» **WHAT NEEDS TO BE DONE**
Report each line below that carries the word "none".

» **User interface change data**
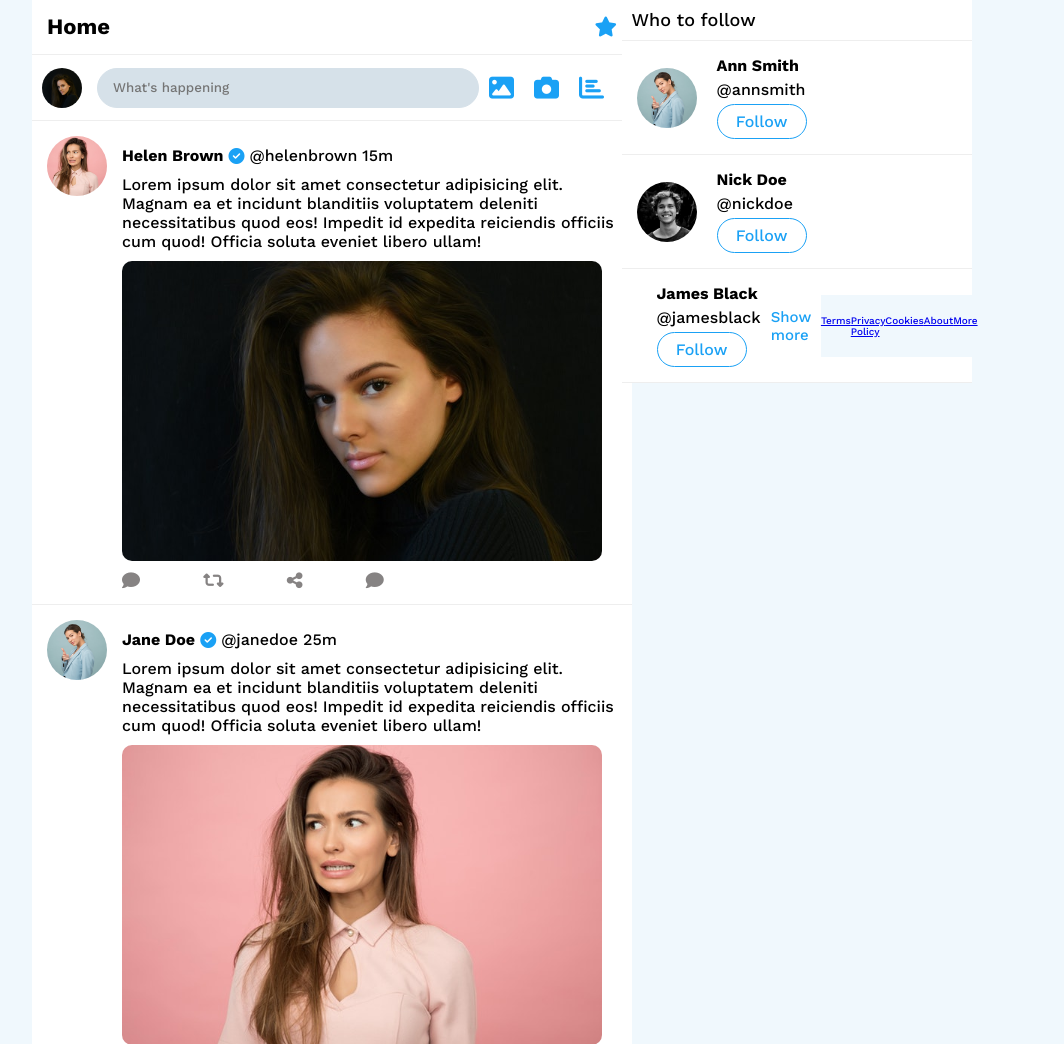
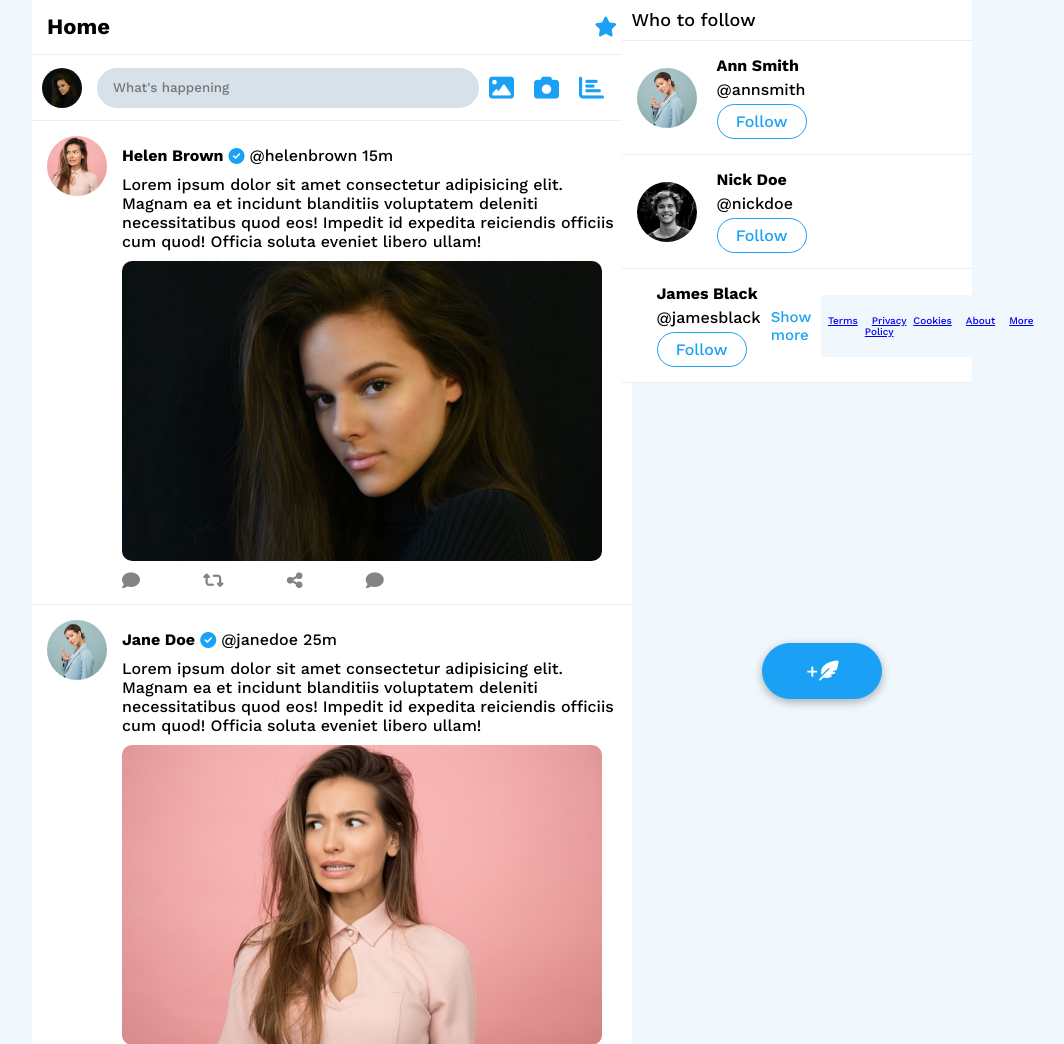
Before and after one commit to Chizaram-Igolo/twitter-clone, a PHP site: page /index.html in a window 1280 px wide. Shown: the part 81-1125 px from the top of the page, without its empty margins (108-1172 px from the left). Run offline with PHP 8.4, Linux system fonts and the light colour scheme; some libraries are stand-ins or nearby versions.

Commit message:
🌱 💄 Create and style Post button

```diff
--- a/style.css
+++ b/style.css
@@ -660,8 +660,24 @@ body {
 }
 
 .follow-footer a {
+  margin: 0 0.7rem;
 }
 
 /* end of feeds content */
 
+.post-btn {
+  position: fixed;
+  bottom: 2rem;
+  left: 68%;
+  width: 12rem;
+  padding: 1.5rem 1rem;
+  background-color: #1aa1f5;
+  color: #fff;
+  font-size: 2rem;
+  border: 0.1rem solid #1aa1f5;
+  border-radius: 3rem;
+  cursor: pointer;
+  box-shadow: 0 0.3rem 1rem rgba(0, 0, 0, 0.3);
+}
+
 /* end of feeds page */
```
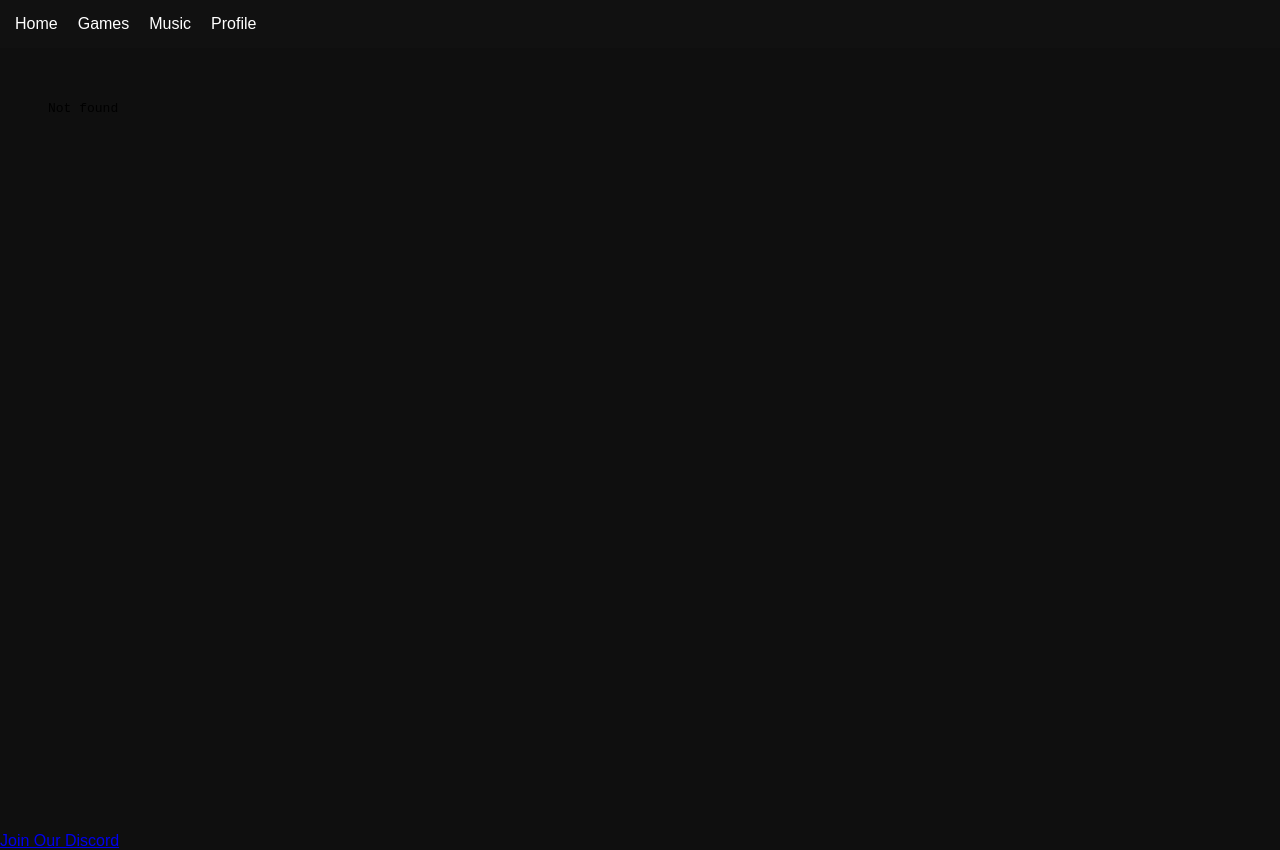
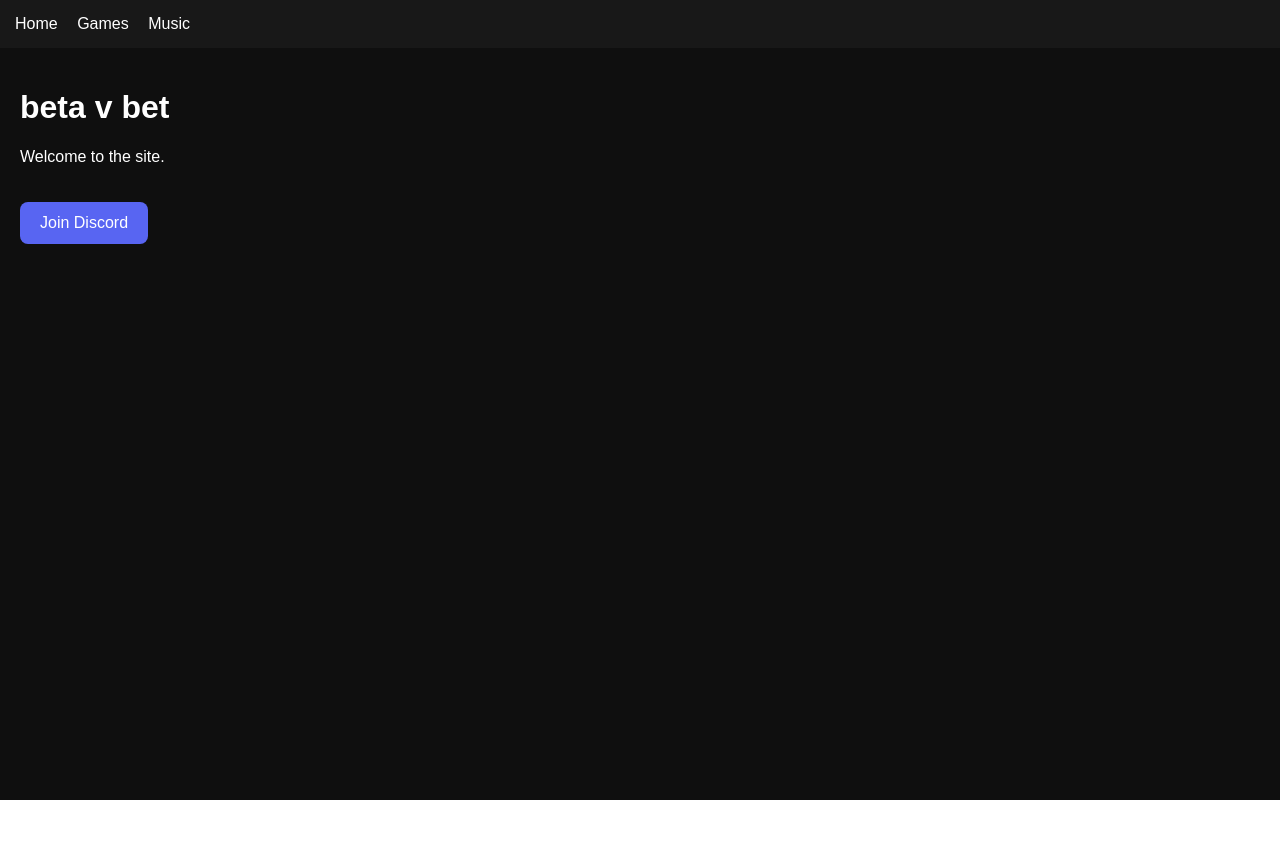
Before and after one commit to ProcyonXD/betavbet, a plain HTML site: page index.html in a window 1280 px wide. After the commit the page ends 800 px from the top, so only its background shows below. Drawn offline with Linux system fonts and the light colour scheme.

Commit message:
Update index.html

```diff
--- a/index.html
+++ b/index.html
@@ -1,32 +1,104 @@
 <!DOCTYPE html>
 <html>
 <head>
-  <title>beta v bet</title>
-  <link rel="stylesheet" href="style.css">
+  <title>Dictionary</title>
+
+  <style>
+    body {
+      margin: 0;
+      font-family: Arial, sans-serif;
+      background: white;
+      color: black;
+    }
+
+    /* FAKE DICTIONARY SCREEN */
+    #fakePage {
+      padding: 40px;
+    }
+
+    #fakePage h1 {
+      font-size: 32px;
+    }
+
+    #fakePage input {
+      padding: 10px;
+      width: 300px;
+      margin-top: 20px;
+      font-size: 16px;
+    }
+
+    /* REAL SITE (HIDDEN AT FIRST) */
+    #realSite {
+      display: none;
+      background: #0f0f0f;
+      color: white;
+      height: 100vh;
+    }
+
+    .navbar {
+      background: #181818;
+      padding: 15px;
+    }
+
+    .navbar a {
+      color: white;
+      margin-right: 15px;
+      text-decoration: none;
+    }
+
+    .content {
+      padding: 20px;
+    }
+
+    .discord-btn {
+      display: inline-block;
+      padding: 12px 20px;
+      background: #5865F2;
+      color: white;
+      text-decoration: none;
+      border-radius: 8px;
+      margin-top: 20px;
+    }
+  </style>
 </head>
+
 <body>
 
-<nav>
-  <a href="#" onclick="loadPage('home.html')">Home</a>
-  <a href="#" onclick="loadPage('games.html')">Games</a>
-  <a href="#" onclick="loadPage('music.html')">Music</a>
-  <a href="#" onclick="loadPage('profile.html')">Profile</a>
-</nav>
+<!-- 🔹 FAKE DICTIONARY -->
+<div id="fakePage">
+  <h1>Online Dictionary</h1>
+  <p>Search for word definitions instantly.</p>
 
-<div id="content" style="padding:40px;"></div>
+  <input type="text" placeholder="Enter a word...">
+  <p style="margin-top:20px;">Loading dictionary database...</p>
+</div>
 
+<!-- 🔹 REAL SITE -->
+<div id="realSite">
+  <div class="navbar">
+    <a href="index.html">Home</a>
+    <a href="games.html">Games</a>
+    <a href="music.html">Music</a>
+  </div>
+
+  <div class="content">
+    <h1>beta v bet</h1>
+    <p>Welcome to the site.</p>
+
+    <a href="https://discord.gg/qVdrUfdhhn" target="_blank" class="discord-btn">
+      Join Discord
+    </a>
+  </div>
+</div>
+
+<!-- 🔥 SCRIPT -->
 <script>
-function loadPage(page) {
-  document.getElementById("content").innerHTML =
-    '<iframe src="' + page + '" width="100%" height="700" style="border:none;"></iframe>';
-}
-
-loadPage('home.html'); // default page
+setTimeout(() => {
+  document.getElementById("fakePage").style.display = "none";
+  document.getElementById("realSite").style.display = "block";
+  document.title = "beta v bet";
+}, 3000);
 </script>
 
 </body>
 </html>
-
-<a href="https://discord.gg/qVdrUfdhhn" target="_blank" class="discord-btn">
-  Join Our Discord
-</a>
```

» **RESPONSE TO THIS TASK**
+      display: none;
+      text-decoration: none;
+      text-decoration: none;
-    '<iframe src="' + page + '" width="100%" height="700" style="border:none;"></iframe>';
+  document.getElementById("fakePage").style.display = "none";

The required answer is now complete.